**PROBLEM DESCRIPTION**
The entries are to be repeated exactly, with all pictures omitted.

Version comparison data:
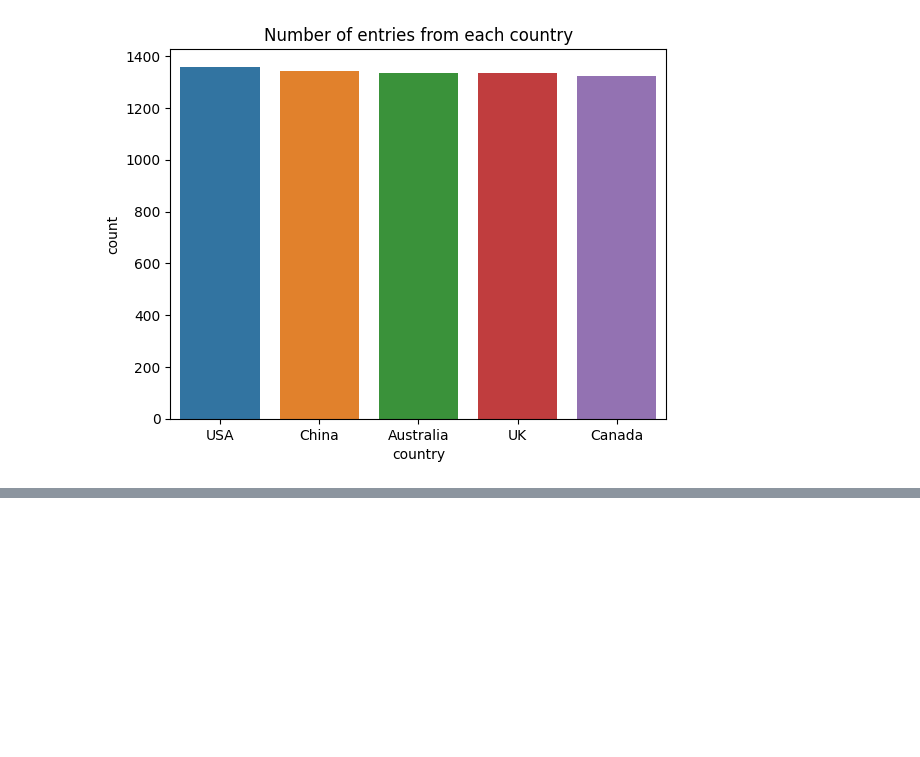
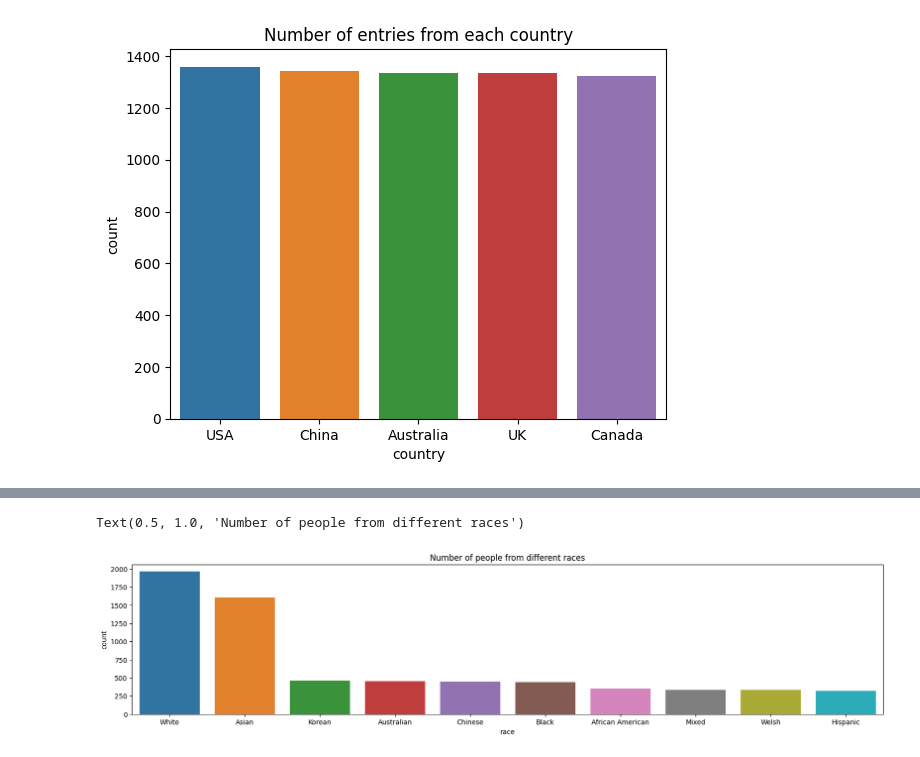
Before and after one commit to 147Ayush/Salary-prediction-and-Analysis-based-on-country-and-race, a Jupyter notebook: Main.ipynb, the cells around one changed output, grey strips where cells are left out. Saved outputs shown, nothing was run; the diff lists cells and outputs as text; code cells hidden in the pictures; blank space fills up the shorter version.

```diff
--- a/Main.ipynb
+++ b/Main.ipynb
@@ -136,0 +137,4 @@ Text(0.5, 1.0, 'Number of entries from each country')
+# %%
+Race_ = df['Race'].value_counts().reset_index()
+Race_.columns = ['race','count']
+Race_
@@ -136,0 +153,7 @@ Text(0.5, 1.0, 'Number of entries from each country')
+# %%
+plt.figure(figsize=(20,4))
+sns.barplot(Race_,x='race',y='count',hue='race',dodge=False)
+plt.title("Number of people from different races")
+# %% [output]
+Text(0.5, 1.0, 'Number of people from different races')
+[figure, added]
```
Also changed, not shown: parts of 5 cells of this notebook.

**SOLUTION TO THIS EXERCISE**
Before and after one commit to 147Ayush/Salary-prediction-and-Analysis-based-on-country-and-race, a Jupyter notebook: Main.ipynb, the cells around one changed output, grey strips where cells are left out. Saved outputs shown, nothing was run; the diff lists cells and outputs as text; code cells hidden in the pictures; blank space fills up the shorter version.

```diff
--- a/Main.ipynb
+++ b/Main.ipynb
@@ -136,0 +137,4 @@ Text(0.5, 1.0, 'Number of entries from each country')
+# %%
+Race_ = df['Race'].value_counts().reset_index()
+Race_.columns = ['race','count']
+Race_
@@ -136,0 +153,7 @@ Text(0.5, 1.0, 'Number of entries from each country')
+# %%
+plt.figure(figsize=(20,4))
+sns.barplot(Race_,x='race',y='count',hue='race',dodge=False)
+plt.title("Number of people from different races")
+# %% [output]
+Text(0.5, 1.0, 'Number of people from different races')
+[figure, added]
```
Also changed, not shown: parts of 5 cells of this notebook.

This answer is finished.